Retirement is obviously on the minds of many older people. So when they are in a marriage that has lasted 30, 40 or even 50 years, it can be shocking to hear your spouse say "I want a divorce." You also may not be prepared for it, both literally and financially. Maybe you have a home you are still trying to pay for. Maybe there is college tuition for your children that you have to worry about still.

How does debt play a role in divorce?

F42201048_S.jpginancial topics are inherent to the divorce process. When two spouses decide that their relationship is untenable, their is an unwinding of finances that must happen. Some assets were acquired prior to the marriage, some after. And many spouses will make claims that are in their interests, meaning that they aren't always right. 

We bring this up because there is one topic that often lurks under the radar when you hear the topic of "finances and divorce" being discusses, and that is debt. When a married couple files for divorce, they will have to address their debt. One of the ways to do this is to outline who is responsible for what in a prenuptial agreement.

How social media plays a key role in divorce

31480030_S.jpgWhether you like it or not, social media is here to stay. And all of your social media profiles could have a significant impact on your divorce. From Twitter to Facebook, and Snapchat to Instagram, these profiles contain a wealth of information that could be used against you in a divorce. In addition, if you use these accounts after a divorce has been completed, your social media activity could also get you into trouble.

But what specifically are we talking about? Let's take a look at some of the ways that social media could present some crucial evidence to a divorce case:

Family law terminology and the role of lawyers

39537870_S.jpgOne of the most intimidating aspects of any litigation, may it be family law, personal injury or real estate law, is the terminology and the legal language of a case. Some people actually avoid consulting with an attorney or pressing their (potentially legitimate) case because of the feared complication involved. Well, today, we want to help dispel some of that fear by going over some basic terms and vocabulary involved in family law cases.

First, you've probably heard of an annulment before. This is where a marriage is completely and legally dissolved, as if it never happened. However, annulments are only granted under certain circumstances. This "dissolving" is called the dissolution of a marriage. There is also legal separation, which sees both spouses living separately and under the terms set forth by a court -- but the couple is still legally married.

Grey divorce: older couples are filing more and more

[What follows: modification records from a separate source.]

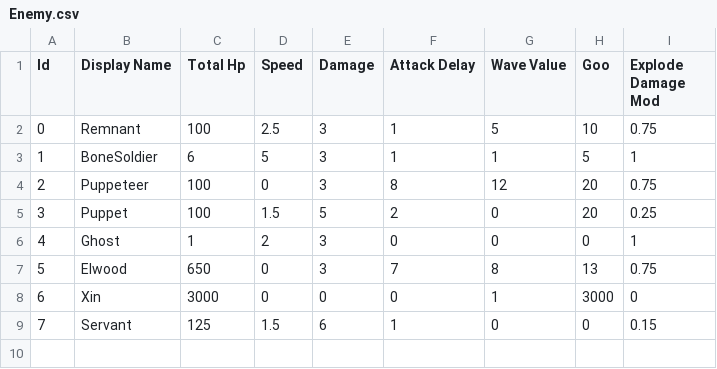
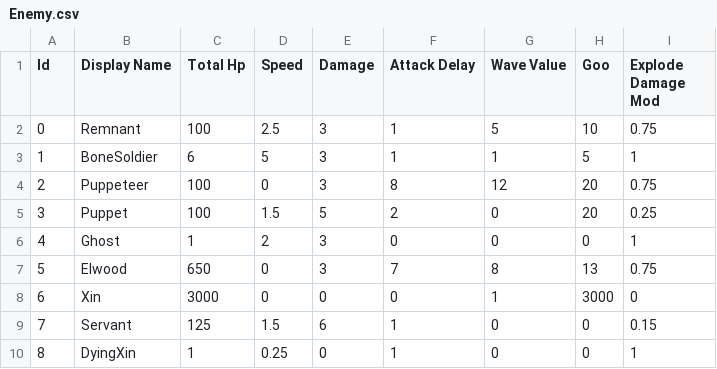
Before and after one commit to HotHot1870/NoMadMan, a CSV file: Assets/Resources/CSV/Enemy.csv, drawn as a sheet.

```diff
--- a/Assets/Resources/CSV/Enemy.csv
+++ b/Assets/Resources/CSV/Enemy.csv
@@ -9 +9,2 @@ Id,Display Name,Total Hp,Speed,Damage,Attack Delay,Wave Value,Goo,Explode Damage
 7,Servant,125,1.5,6,1,0,0,0.15
+8,DyingXin,1,0.25,0,1,0,0,1
```
Also changed, not shown: Assets/Resources/CSV/Location.csv, 46 other files.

37230984_S.jpgOver the last five years, you have probably heard about a phenomenon in the world of family law that has been gaining steam. It is called "grey divorce" and it refers to the notion that older couples are getting divorced more and more frequently. A grey divorce is when two spouses are aged 50 or older and they decide to get a divorce.

As you can probably imagine, a grey divorce presents some unique challenges for the splitting spouses. Since they are older, it is more likely that they have more assets and wealth to divide and separate during the divorce process than a younger couple. They may also have assets that many spouses wouldn't even have to consider in their divorce.

Deciding to divorce: financial considerations to make

34058336_S.jpgImagine a married couple that lives many years together. They obviously get used to a certain lifestyle and a certain routine, right/ Well, one day they have an argument that has been building for years, and the couple realizes that they have hit a very serious and potentially relationship-breaking impasse. After weeks, or perhaps months, of therapy and trying to figure out their problems, they realize there is simply no fixing their problem.

They decide to divorce.